Instructions for the task: Scan the entries that follow and copy out every line containing "import".

[Web document revisions]
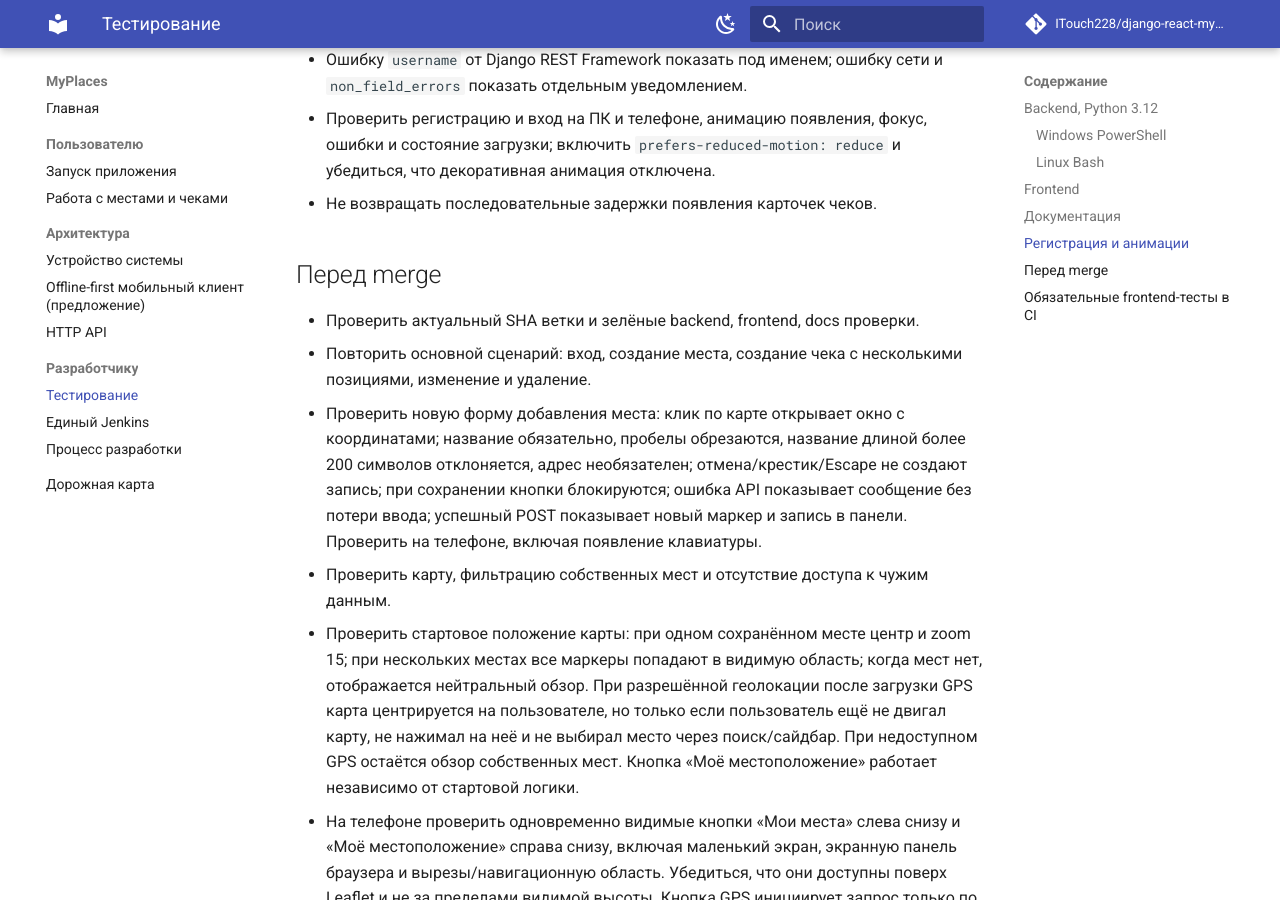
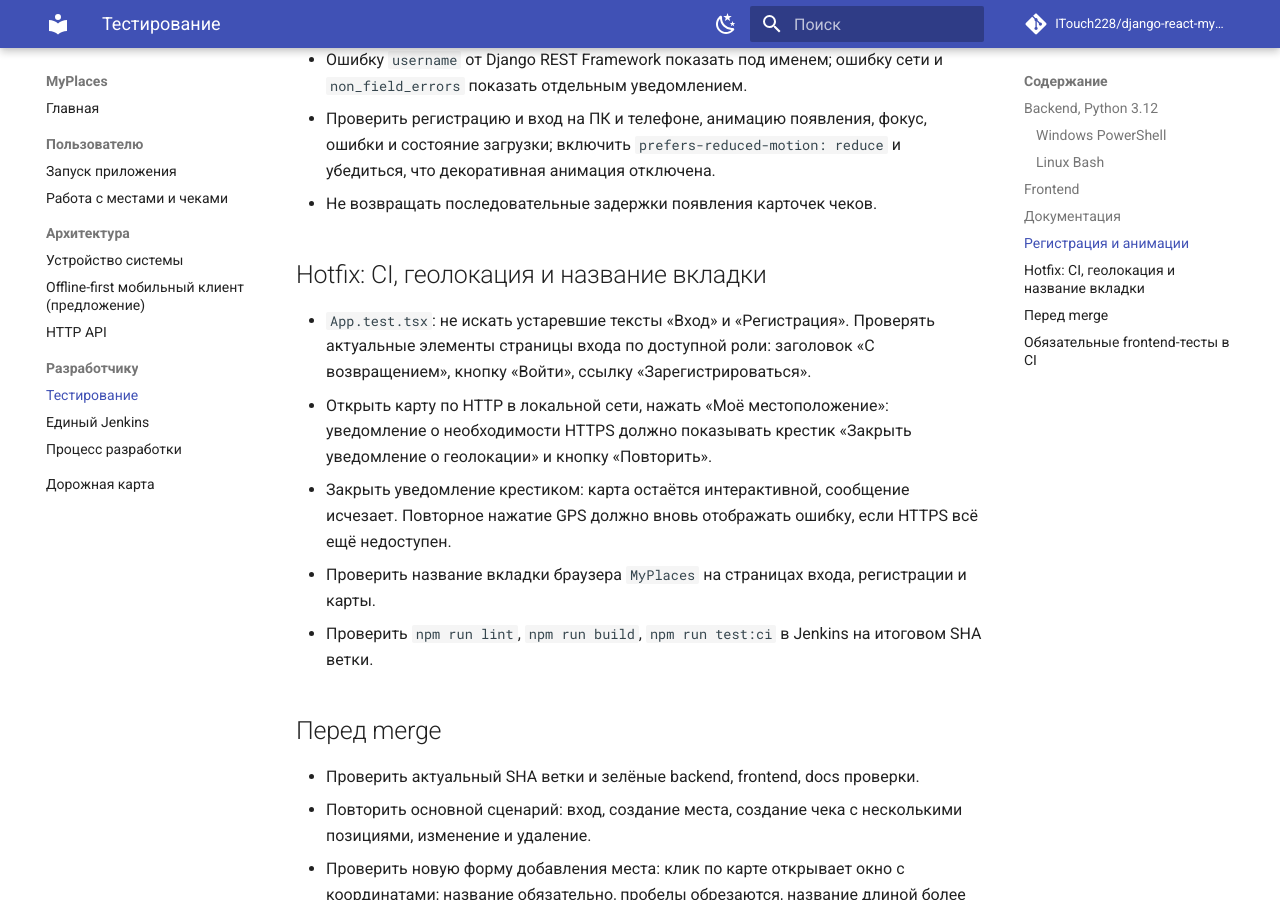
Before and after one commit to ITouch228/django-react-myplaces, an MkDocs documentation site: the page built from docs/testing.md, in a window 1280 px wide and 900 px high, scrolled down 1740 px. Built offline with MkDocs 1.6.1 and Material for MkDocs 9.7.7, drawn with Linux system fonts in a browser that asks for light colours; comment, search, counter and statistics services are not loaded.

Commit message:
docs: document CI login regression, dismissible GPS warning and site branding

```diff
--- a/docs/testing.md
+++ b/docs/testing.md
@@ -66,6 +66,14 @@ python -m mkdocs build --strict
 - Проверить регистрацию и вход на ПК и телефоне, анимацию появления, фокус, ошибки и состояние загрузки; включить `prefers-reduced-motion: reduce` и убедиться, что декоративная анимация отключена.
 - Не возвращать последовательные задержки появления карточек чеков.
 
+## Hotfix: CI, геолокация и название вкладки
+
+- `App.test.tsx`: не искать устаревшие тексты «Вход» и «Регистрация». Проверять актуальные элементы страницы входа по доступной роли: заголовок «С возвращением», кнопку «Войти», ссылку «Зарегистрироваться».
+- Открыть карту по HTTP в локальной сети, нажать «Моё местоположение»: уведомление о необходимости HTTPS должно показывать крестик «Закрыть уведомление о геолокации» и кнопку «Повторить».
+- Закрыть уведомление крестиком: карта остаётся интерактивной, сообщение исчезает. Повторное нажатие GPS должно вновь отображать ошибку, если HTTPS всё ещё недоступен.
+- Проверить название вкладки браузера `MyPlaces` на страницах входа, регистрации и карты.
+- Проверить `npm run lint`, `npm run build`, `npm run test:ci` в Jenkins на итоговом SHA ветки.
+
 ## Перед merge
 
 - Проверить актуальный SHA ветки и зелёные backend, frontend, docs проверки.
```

==

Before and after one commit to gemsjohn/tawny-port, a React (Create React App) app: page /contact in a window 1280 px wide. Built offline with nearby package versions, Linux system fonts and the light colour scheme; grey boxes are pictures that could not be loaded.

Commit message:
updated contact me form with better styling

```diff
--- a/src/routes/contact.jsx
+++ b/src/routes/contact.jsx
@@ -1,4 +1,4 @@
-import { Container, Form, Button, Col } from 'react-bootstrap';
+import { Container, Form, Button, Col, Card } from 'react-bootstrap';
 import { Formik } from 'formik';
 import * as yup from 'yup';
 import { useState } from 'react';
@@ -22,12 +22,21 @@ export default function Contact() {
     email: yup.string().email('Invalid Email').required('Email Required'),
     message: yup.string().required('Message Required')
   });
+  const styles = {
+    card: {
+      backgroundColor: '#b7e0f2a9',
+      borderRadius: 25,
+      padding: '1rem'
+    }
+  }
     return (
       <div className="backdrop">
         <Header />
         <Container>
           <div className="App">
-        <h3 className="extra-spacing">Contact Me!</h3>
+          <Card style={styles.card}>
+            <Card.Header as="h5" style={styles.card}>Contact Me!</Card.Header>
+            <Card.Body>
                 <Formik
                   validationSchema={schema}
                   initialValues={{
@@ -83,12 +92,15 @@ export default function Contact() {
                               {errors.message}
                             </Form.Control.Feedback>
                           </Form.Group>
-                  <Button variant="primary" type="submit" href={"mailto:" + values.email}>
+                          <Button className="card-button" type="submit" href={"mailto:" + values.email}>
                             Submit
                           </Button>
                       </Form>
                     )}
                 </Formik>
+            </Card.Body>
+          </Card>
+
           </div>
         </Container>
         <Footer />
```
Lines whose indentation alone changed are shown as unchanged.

Written reply:
-import { Container, Form, Button, Col } from 'react-bootstrap';
+import { Container, Form, Button, Col, Card } from 'react-bootstrap';
 import { Formik } from 'formik';
 import * as yup from 'yup';
 import { useState } from 'react';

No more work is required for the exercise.